Gaffers Tape was developed during World War II, by Johnson & Johnson, a major manufacturer of medical supplies. In 1942 the US military turned to J&J to solve the problem of sealing ammunition boxes in order to keep out moisture and contaminants.
The Permacel division of Johnson & Johnson came up with a product that used a natural rubber adhesive laminated to a cotton cloth to create a tape that was strong, waterproof, and could be cut without a tool. The original product used a light weight cotton-like cloth known as “duck”, and this may well have been the origin of the term “duck tape”.
After the war, Permacel was spun off from Johnson & Johnson and became a leading developer of high quality industrial adhesives and tapes. They continued the development of gaffers tape, creating a product that was primarily used in the film and audio visual production industries. Continued refinement of the product led to tape in many colors as well as tape intended for extreme temperature environments.
There has been continued consolidation in the global adhesives industry, and Permacel was bought by a Japanese company, Nitto Denko.
Recently, the Permacel division of Nitto Denko was acquired by Shurtape Technologies, a North Carolina-based company that makes many industrial and consumer tape products. This acquisition was announced in September, 2004.

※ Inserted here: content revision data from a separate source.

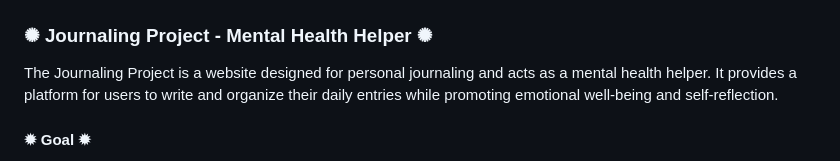
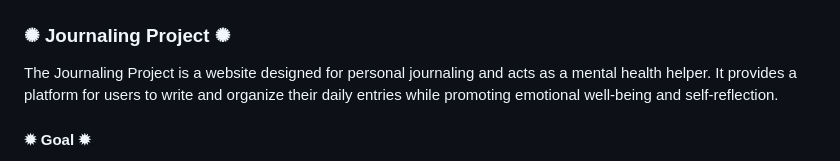
Before and after one commit to bypedroneres/Journaling, a Markdown page: README.md, the part around the change. Drawn GitHub-style.

```diff
--- a/README.md
+++ b/README.md
@@ -2,7 +2,7 @@
   <img class="CoverImagee" src="GIT HUB COVER.png" alt="Cover">
 </div>
 
-<h3>✺ Journaling Project - Mental Health Helper ✺</h3>
+<h3>✺ Journaling Project ✺</h3>
 
 The Journaling Project is a website designed for personal journaling and acts as a mental health helper. It provides a platform for users to write and organize their daily entries while promoting emotional well-being and self-reflection.
 
```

Distribution of Shurtape products intended for the arts and entertainment industries is handled by Pro Tapes and Specialties, based in Edison, NJ.